TASK INPUTS:
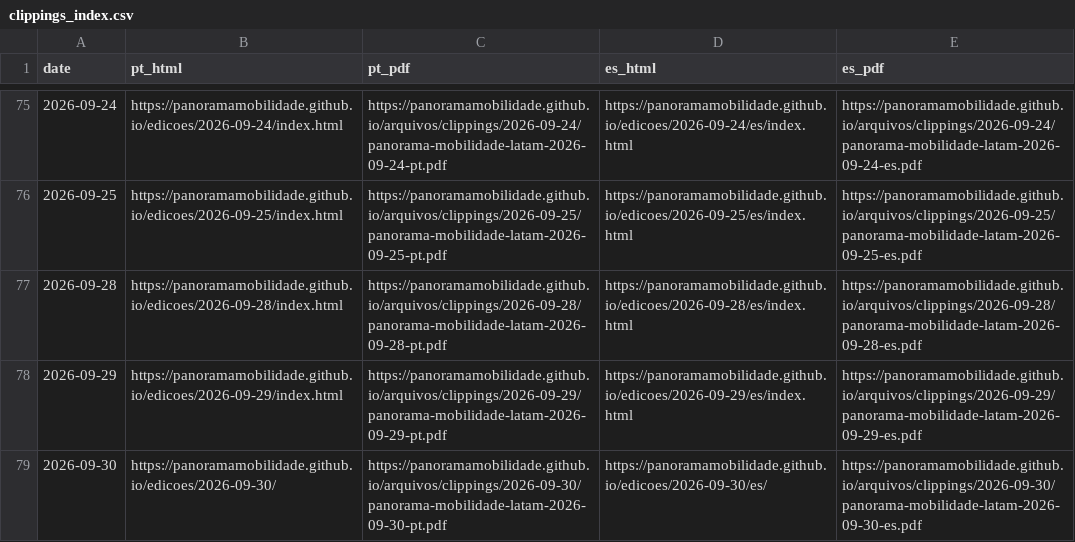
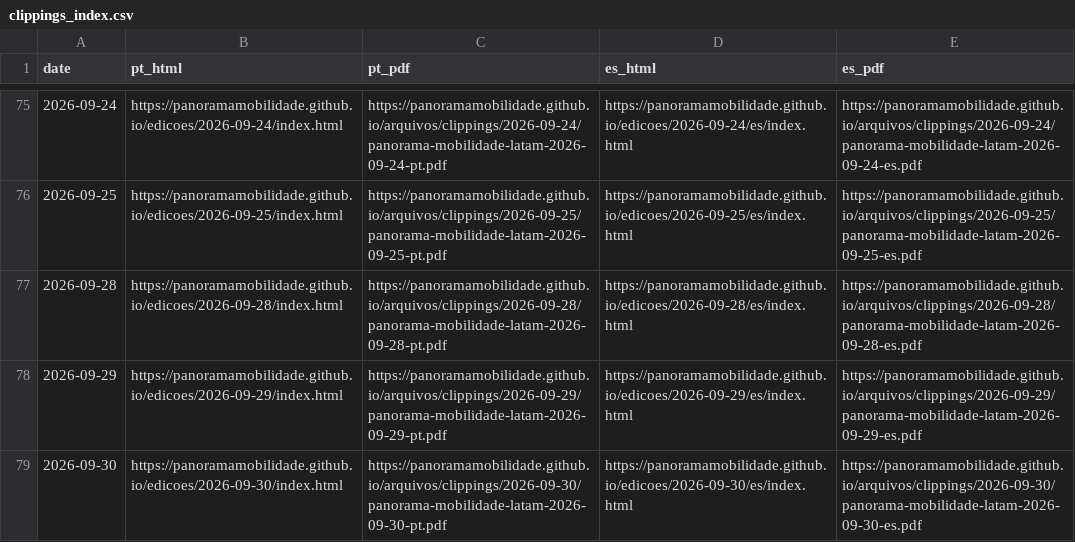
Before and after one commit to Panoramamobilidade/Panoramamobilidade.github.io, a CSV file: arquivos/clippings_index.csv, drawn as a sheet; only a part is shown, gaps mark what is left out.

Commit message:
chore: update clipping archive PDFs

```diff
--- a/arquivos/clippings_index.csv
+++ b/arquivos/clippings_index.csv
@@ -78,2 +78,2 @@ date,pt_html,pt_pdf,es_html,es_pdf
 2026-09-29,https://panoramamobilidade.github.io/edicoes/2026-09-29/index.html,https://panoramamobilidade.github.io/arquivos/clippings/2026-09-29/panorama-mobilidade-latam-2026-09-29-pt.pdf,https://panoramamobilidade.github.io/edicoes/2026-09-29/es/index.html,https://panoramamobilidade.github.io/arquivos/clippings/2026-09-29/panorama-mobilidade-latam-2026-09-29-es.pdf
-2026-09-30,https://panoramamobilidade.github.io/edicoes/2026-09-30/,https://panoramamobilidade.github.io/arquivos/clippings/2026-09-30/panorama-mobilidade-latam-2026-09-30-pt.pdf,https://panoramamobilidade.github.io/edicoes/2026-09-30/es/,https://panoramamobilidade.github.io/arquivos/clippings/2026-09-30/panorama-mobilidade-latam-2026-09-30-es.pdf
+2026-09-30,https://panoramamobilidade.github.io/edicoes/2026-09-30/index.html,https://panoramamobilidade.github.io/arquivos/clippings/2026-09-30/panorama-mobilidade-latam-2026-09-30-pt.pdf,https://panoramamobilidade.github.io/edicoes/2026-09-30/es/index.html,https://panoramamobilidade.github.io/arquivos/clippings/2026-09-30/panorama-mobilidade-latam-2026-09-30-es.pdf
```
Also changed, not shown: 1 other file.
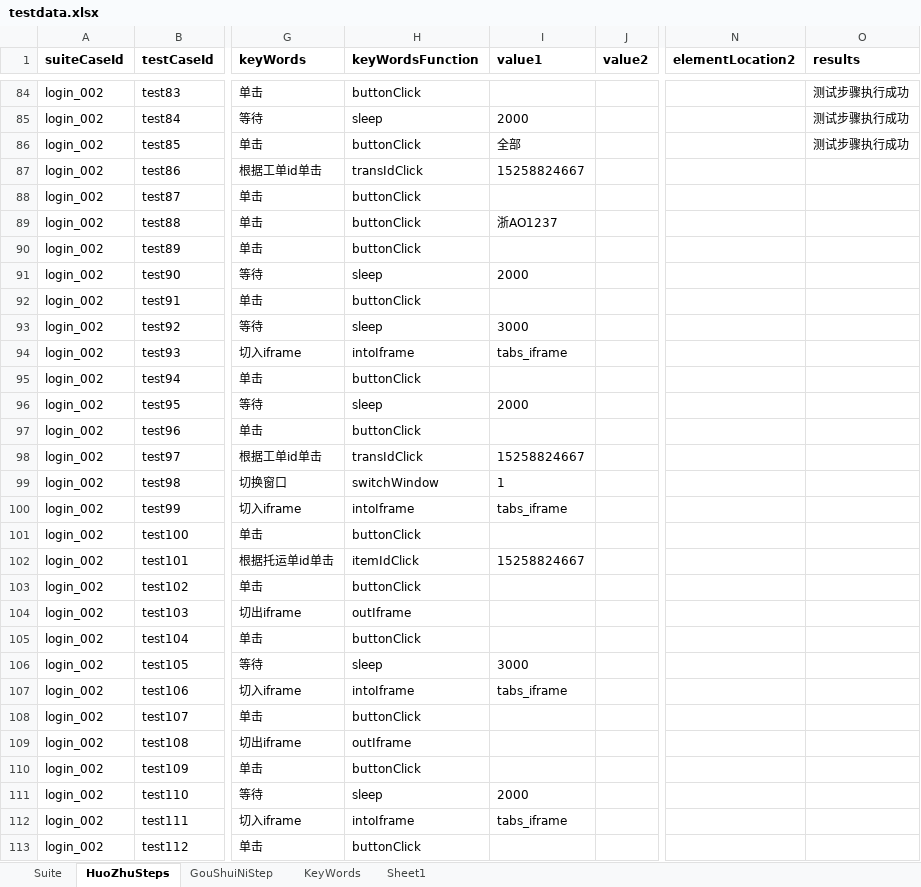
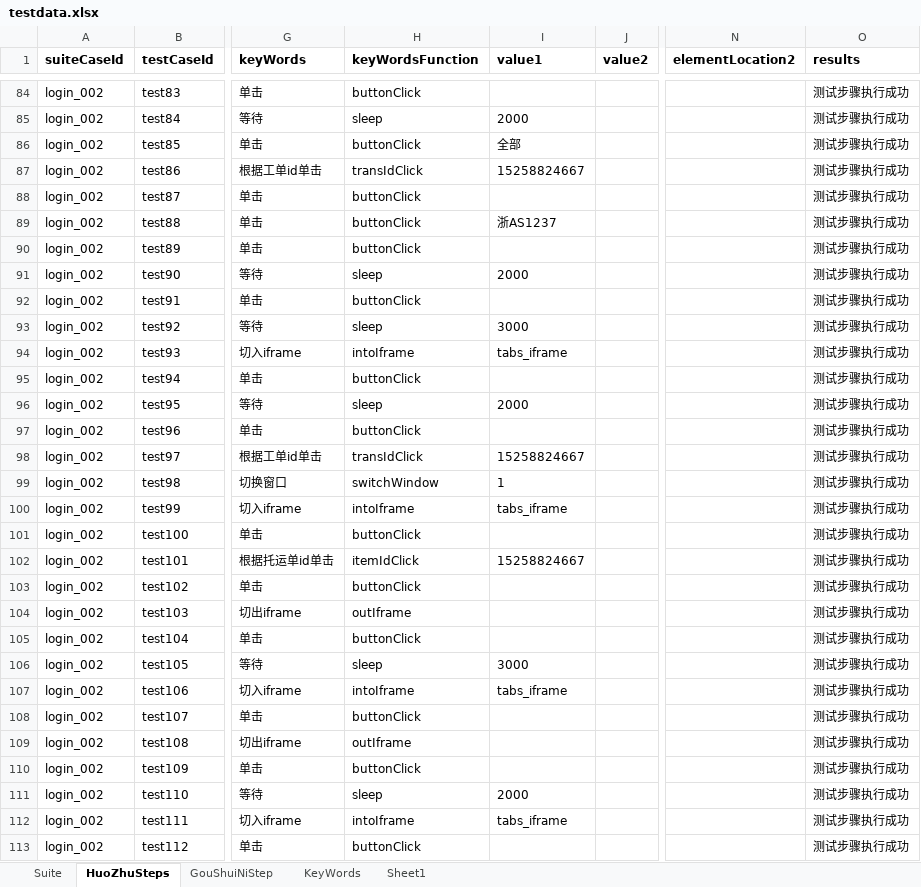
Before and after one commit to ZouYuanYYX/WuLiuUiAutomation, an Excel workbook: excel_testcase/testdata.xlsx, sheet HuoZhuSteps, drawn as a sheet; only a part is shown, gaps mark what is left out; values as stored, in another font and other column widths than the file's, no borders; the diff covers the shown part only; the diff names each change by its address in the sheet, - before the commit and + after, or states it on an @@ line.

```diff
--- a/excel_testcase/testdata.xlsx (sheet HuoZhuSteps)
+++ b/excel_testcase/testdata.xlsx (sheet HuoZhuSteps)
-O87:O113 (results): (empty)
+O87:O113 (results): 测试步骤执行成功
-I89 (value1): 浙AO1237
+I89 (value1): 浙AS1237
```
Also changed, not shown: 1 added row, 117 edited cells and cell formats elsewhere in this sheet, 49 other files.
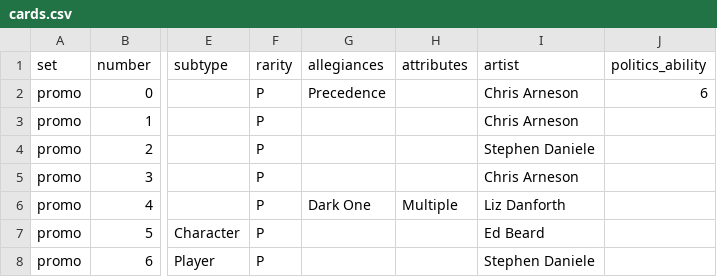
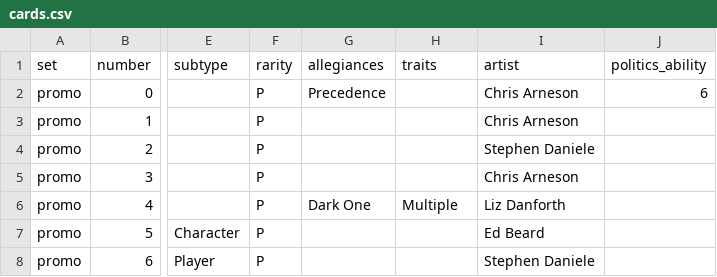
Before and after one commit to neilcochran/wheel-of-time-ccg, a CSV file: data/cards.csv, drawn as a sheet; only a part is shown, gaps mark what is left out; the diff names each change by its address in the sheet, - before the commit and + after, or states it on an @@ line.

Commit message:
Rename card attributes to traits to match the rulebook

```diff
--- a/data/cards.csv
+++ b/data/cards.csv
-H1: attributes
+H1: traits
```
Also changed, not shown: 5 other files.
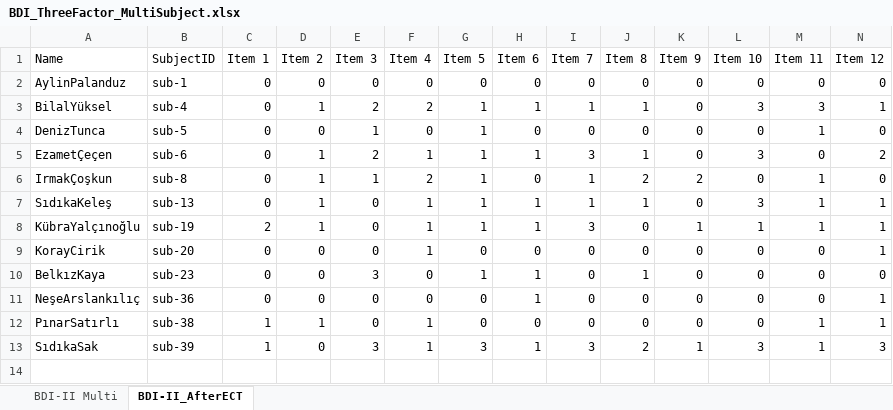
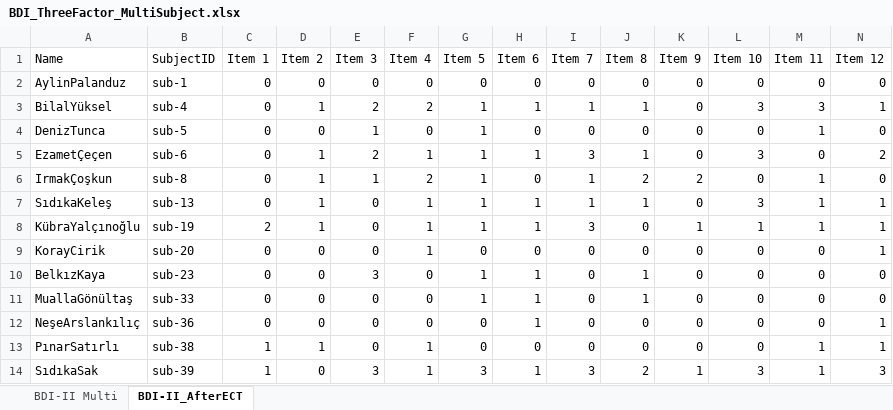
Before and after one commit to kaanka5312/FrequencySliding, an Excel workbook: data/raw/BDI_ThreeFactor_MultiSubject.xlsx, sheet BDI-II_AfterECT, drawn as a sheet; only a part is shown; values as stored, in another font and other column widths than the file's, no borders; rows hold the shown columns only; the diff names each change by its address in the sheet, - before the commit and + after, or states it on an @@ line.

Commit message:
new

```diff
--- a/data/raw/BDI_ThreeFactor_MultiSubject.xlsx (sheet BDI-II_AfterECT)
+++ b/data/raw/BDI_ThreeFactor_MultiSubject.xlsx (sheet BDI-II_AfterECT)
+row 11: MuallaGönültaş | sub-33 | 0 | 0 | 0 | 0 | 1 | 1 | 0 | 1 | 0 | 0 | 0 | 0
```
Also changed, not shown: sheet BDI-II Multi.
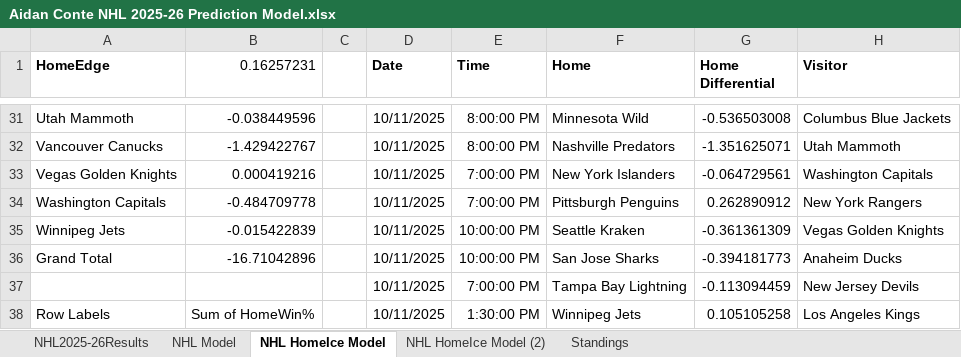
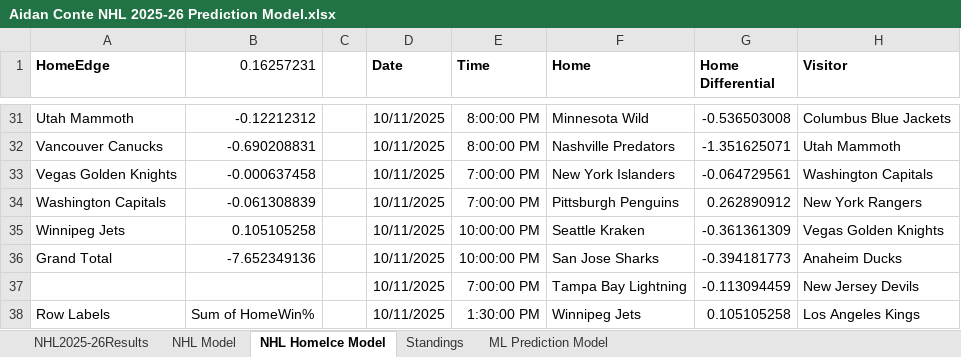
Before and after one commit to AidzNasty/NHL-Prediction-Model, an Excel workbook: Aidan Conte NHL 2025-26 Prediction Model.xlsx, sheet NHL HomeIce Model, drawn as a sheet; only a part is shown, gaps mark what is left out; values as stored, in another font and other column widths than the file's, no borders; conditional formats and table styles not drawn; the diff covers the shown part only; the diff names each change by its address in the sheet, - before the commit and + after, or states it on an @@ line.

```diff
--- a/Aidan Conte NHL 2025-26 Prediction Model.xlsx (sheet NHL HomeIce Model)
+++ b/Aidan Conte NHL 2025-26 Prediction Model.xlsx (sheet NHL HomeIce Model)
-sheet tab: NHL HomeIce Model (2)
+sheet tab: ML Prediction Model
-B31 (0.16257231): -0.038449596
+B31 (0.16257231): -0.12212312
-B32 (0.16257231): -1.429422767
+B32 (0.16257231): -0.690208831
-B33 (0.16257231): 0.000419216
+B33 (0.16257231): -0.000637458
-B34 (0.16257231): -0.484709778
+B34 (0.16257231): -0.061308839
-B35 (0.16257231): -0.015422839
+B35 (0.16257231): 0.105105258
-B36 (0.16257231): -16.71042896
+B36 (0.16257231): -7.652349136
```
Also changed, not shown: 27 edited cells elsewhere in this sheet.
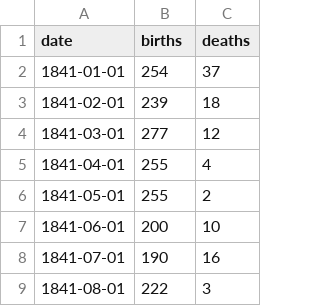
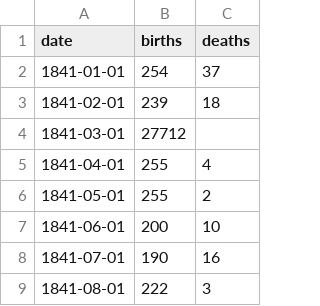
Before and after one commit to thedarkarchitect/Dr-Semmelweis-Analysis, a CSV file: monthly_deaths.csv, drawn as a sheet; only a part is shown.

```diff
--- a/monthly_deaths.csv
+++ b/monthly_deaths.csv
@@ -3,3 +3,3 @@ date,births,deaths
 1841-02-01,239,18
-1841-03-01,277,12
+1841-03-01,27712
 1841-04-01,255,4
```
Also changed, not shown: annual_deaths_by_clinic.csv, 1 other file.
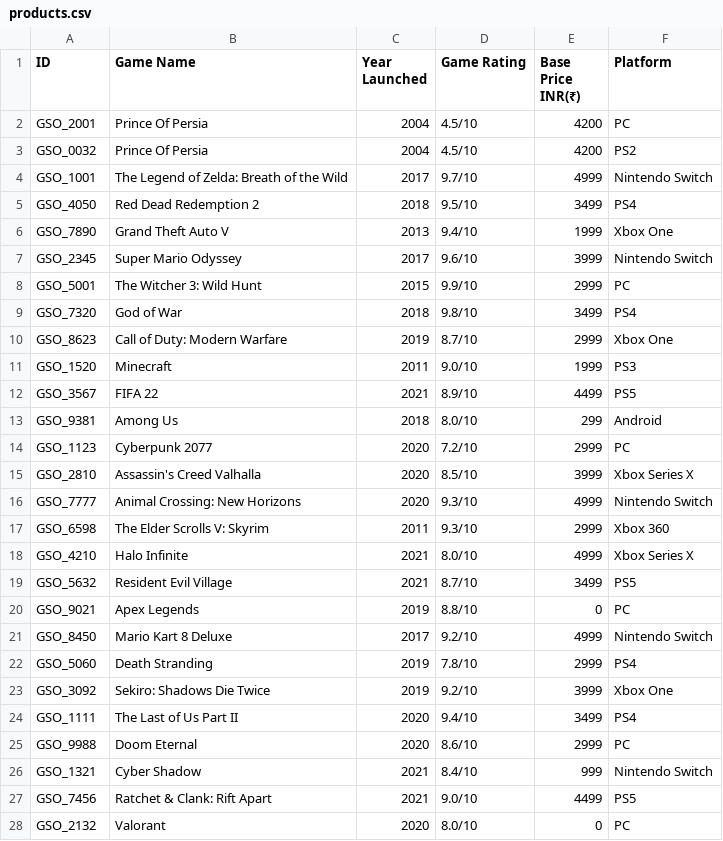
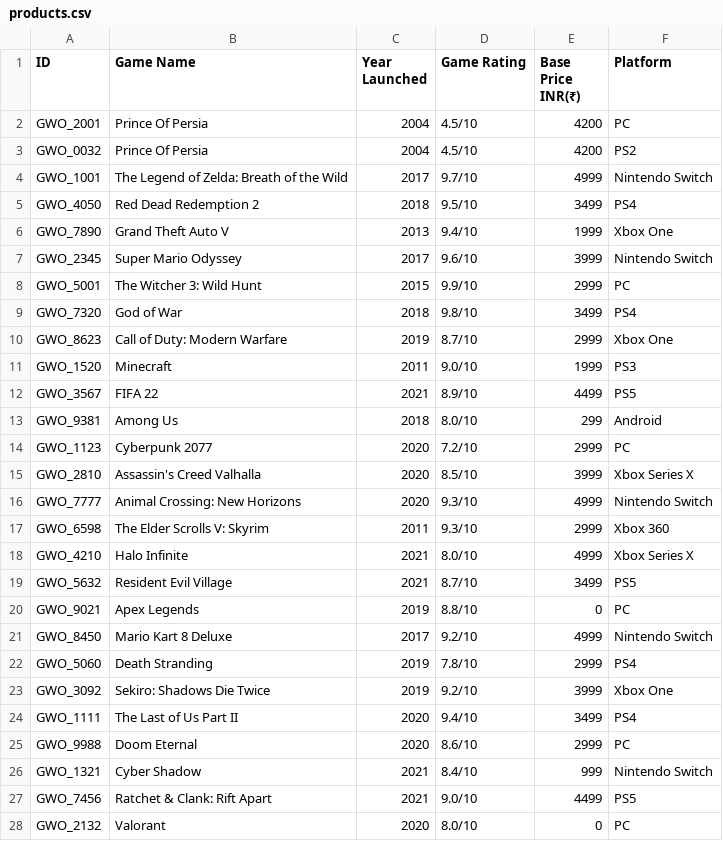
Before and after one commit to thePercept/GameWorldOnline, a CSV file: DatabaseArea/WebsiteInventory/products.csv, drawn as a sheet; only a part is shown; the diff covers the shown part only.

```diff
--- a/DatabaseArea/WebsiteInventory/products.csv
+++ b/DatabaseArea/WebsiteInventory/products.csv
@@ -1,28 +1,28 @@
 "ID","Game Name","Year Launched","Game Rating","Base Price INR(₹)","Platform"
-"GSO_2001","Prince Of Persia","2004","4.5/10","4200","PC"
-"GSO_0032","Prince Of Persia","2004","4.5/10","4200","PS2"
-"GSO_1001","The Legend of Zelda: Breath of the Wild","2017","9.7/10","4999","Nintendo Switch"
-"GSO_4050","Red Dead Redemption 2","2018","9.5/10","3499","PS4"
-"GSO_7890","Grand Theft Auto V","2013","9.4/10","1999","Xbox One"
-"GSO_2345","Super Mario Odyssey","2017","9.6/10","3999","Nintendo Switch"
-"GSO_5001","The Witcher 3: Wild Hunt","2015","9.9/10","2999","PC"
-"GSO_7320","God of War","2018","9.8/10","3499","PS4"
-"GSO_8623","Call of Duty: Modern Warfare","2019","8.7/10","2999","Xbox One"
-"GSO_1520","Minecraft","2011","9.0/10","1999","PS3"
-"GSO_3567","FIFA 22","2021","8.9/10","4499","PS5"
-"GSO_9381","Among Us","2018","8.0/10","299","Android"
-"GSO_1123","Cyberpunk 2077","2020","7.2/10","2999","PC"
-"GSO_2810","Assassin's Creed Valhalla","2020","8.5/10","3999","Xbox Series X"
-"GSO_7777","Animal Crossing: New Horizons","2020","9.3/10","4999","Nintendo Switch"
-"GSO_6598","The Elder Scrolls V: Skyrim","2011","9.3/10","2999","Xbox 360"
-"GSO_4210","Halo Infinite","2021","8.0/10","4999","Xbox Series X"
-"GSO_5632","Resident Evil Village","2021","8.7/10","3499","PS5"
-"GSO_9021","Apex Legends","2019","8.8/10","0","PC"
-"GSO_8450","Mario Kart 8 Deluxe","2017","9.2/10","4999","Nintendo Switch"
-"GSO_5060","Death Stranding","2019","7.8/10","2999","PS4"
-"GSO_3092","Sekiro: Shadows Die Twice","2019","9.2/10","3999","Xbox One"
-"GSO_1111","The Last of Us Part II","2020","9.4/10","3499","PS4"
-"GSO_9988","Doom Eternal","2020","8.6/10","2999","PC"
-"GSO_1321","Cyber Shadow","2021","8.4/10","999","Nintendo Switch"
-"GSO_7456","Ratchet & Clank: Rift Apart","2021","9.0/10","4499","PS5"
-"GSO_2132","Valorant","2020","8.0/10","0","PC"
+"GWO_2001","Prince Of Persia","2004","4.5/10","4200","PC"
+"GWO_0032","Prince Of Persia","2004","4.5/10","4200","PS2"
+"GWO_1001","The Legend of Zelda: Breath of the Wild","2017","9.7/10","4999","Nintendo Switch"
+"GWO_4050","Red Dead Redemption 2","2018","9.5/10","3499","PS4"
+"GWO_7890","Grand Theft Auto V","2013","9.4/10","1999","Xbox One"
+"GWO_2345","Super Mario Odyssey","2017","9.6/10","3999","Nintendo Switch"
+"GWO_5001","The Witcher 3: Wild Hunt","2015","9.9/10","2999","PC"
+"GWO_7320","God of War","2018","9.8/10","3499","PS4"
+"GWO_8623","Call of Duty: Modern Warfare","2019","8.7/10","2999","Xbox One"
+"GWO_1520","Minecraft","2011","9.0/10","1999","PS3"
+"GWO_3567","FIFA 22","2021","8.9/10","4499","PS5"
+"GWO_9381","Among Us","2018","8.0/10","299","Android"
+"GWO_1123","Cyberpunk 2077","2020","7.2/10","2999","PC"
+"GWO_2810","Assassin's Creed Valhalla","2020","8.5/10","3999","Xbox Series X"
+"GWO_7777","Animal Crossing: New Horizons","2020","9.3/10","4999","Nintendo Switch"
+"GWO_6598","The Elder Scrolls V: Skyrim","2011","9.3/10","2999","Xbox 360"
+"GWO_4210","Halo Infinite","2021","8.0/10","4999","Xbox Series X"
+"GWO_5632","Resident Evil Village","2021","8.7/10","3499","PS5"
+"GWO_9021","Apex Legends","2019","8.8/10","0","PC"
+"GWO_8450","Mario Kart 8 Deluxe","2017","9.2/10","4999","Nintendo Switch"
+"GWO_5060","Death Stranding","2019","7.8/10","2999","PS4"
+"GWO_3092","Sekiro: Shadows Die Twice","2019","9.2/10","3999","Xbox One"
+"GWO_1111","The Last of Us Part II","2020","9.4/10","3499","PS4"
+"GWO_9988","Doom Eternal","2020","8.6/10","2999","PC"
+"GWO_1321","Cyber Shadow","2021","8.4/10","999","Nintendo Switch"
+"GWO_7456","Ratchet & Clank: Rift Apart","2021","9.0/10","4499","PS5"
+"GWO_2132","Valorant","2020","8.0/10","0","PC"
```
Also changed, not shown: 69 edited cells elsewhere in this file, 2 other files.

WHAT YOU HAVE TO DO:
From the records above, return each line that has the string "latam".

RESPONSE BELOW:
 2026-09-29,https://panoramamobilidade.github.io/edicoes/2026-09-29/index.html,https://panoramamobilidade.github.io/arquivos/clippings/2026-09-29/panorama-mobilidade-latam-2026-09-29-pt.pdf,https://panoramamobilidade.github.io/edicoes/2026-09-29/es/index.html,https://panoramamobilidade.github.io/arquivos/clippings/2026-09-29/panorama-mobilidade-latam-2026-09-29-es.pdf
-2026-09-30,https://panoramamobilidade.github.io/edicoes/2026-09-30/,https://panoramamobilidade.github.io/arquivos/clippings/2026-09-30/panorama-mobilidade-latam-2026-09-30-pt.pdf,https://panoramamobilidade.github.io/edicoes/2026-09-30/es/,https://panoramamobilidade.github.io/arquivos/clippings/2026-09-30/panorama-mobilidade-latam-2026-09-30-es.pdf
+2026-09-30,https://panoramamobilidade.github.io/edicoes/2026-09-30/index.html,https://panoramamobilidade.github.io/arquivos/clippings/2026-09-30/panorama-mobilidade-latam-2026-09-30-pt.pdf,https://panoramamobilidade.github.io/edicoes/2026-09-30/es/index.html,https://panoramamobilidade.github.io/arquivos/clippings/2026-09-30/panorama-mobilidade-latam-2026-09-30-es.pdf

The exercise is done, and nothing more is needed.